- [Assigned task]:
Give back each entry exactly as written, apart from the pictures.

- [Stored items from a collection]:
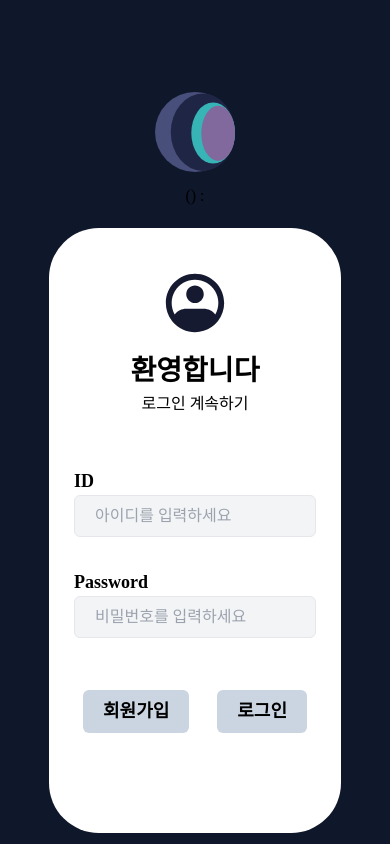
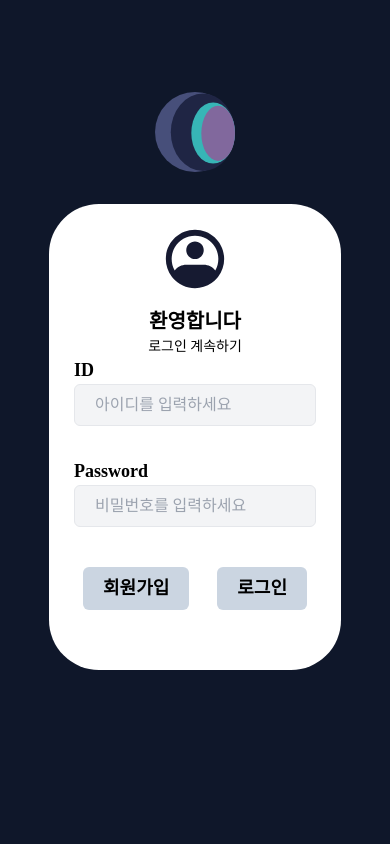
Before and after one commit to https-github-com-icu/icu-frontend, a React (Vite) app: page / in a window 390 px wide. Built offline with nearby package versions, Linux system fonts and the light colour scheme.

Commit message:
FIX: 반응형 수정

```diff
--- a/src/Pages/SigninPage/index.jsx
+++ b/src/Pages/SigninPage/index.jsx
@@ -1,9 +1,16 @@
-import React, { useState } from 'react'
+import React, { useEffect, useState } from 'react'
 import { Link } from 'react-router-dom'
 import Signin from '../../components/Signin';
+import Signup from '../../components/Signup';
 
 
 const SigninPage = () => {
+  const [SigninPage, setSigninPage] = useState(false);
+
+  useEffect(() => {
+
+  }, [SigninPage])
+
   return (
     <>
     <main className="h-screen py-20 bg-slate-900 font-[Pretendard] flex flex-col align-items items-center">
@@ -12,9 +19,7 @@ const SigninPage = () => {
       <img src="src\assets\logo.svg" alt="Description" />
       </div>
       {/* 로그인 창 */}
-      () : {
-        <Signin />
-      }
+      { Signin === false ? ( <Signin /> ) : (<Signin />)}
 
     </main>
 
--- a/src/components/Signin.jsx
+++ b/src/components/Signin.jsx
@@ -1,21 +1,23 @@
 import React from 'react'
 import { Link } from 'react-router-dom'
 
-const SigninPage = () => {
+const Signin = () => {
+
+
   return (
     <>
     <section className='sm:w-[500px] w-3/4  my-5 py-5 bg-white rounded-[50px] flex flex-col align-items justity-center items-center'>
     {/* Header */}
-     <div className=' my-5  rounded-md flex flex-col align-items items-center'>
+     <div className=' sm:my-5 my-0 rounded-md flex flex-col align-items items-center'>
       <img src="src\assets\profile_icon.svg" alt="Description" />
-      <p className='pt-3 text-[28px] font-bold'>환영합니다</p>
-      <p className='text-[16px] font-medium'>로그인 계속하기</p>
+      <p className='pt-3 sm:text-[28px] text-[20px] font-bold'>환영합니다</p>
+      <p className='sm:text-[16px] text-[14px] font-medium'>로그인 계속하기</p>
 
     </div>
 
 
     {/* Input */}
-    <div className=' my-8 space-y-8 bg-white rounded-md flex flex-col align-items justity-center items-center'>
+    <div className=' sm:my-8 my-0 space-y-8 bg-white rounded-md flex flex-col align-items justity-center items-center'>
       {/* ID Input */}
       <div className='w-[800px]py-3 flex-col align-items justity-center items-center'>
         <p className='text-[18px] font-bold '>ID</p>
@@ -35,10 +37,11 @@ const SigninPage = () => {
     </div>
 
     {/* Footer */}
-    <div className='sm:pt-10 pt-5 pb-20 px-2 bg-white rounded-md flex flex-col align-items justity-center items-center
+    <div className='sm:pt-10 pt-10  sm:pb-20 pb-10 px-2 bg-white rounded-md flex flex-col align-items justity-center items-center
       font-bold text-[18px]'>
        <div className='flex flex-row space-x-7'>
-          <button className='sm:px-10 px-5 py-2 bg-slate-300 shadow-orange-200 rounded-md'>
+          <button
+            className='sm:px-10 px-5 py-2 bg-slate-300 shadow-orange-200 rounded-md'>
             회원가입
             </button>
       <Link to="/home">
@@ -54,4 +57,4 @@ const SigninPage = () => {
   )
 }
 
-export default SigninPage
+export default Signin
```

- [Solution for this exercise]:
Before and after one commit to https-github-com-icu/icu-frontend, a React (Vite) app: page / in a window 390 px wide. Built offline with nearby package versions, Linux system fonts and the light colour scheme.

Commit message:
FIX: 반응형 수정

```diff
--- a/src/Pages/SigninPage/index.jsx
+++ b/src/Pages/SigninPage/index.jsx
@@ -1,9 +1,16 @@
-import React, { useState } from 'react'
+import React, { useEffect, useState } from 'react'
 import { Link } from 'react-router-dom'
 import Signin from '../../components/Signin';
+import Signup from '../../components/Signup';
 
 
 const SigninPage = () => {
+  const [SigninPage, setSigninPage] = useState(false);
+
+  useEffect(() => {
+
+  }, [SigninPage])
+
   return (
     <>
     <main className="h-screen py-20 bg-slate-900 font-[Pretendard] flex flex-col align-items items-center">
@@ -12,9 +19,7 @@ const SigninPage = () => {
       <img src="src\assets\logo.svg" alt="Description" />
       </div>
       {/* 로그인 창 */}
-      () : {
-        <Signin />
-      }
+      { Signin === false ? ( <Signin /> ) : (<Signin />)}
 
     </main>
 
--- a/src/components/Signin.jsx
+++ b/src/components/Signin.jsx
@@ -1,21 +1,23 @@
 import React from 'react'
 import { Link } from 'react-router-dom'
 
-const SigninPage = () => {
+const Signin = () => {
+
+
   return (
     <>
     <section className='sm:w-[500px] w-3/4  my-5 py-5 bg-white rounded-[50px] flex flex-col align-items justity-center items-center'>
     {/* Header */}
-     <div className=' my-5  rounded-md flex flex-col align-items items-center'>
+     <div className=' sm:my-5 my-0 rounded-md flex flex-col align-items items-center'>
       <img src="src\assets\profile_icon.svg" alt="Description" />
-      <p className='pt-3 text-[28px] font-bold'>환영합니다</p>
-      <p className='text-[16px] font-medium'>로그인 계속하기</p>
+      <p className='pt-3 sm:text-[28px] text-[20px] font-bold'>환영합니다</p>
+      <p className='sm:text-[16px] text-[14px] font-medium'>로그인 계속하기</p>
 
     </div>
 
 
     {/* Input */}
-    <div className=' my-8 space-y-8 bg-white rounded-md flex flex-col align-items justity-center items-center'>
+    <div className=' sm:my-8 my-0 space-y-8 bg-white rounded-md flex flex-col align-items justity-center items-center'>
       {/* ID Input */}
       <div className='w-[800px]py-3 flex-col align-items justity-center items-center'>
         <p className='text-[18px] font-bold '>ID</p>
@@ -35,10 +37,11 @@ const SigninPage = () => {
     </div>
 
     {/* Footer */}
-    <div className='sm:pt-10 pt-5 pb-20 px-2 bg-white rounded-md flex flex-col align-items justity-center items-center
+    <div className='sm:pt-10 pt-10  sm:pb-20 pb-10 px-2 bg-white rounded-md flex flex-col align-items justity-center items-center
       font-bold text-[18px]'>
        <div className='flex flex-row space-x-7'>
-          <button className='sm:px-10 px-5 py-2 bg-slate-300 shadow-orange-200 rounded-md'>
+          <button
+            className='sm:px-10 px-5 py-2 bg-slate-300 shadow-orange-200 rounded-md'>
             회원가입
             </button>
       <Link to="/home">
@@ -54,4 +57,4 @@ const SigninPage = () => {
   )
 }
 
-export default SigninPage
+export default Signin
```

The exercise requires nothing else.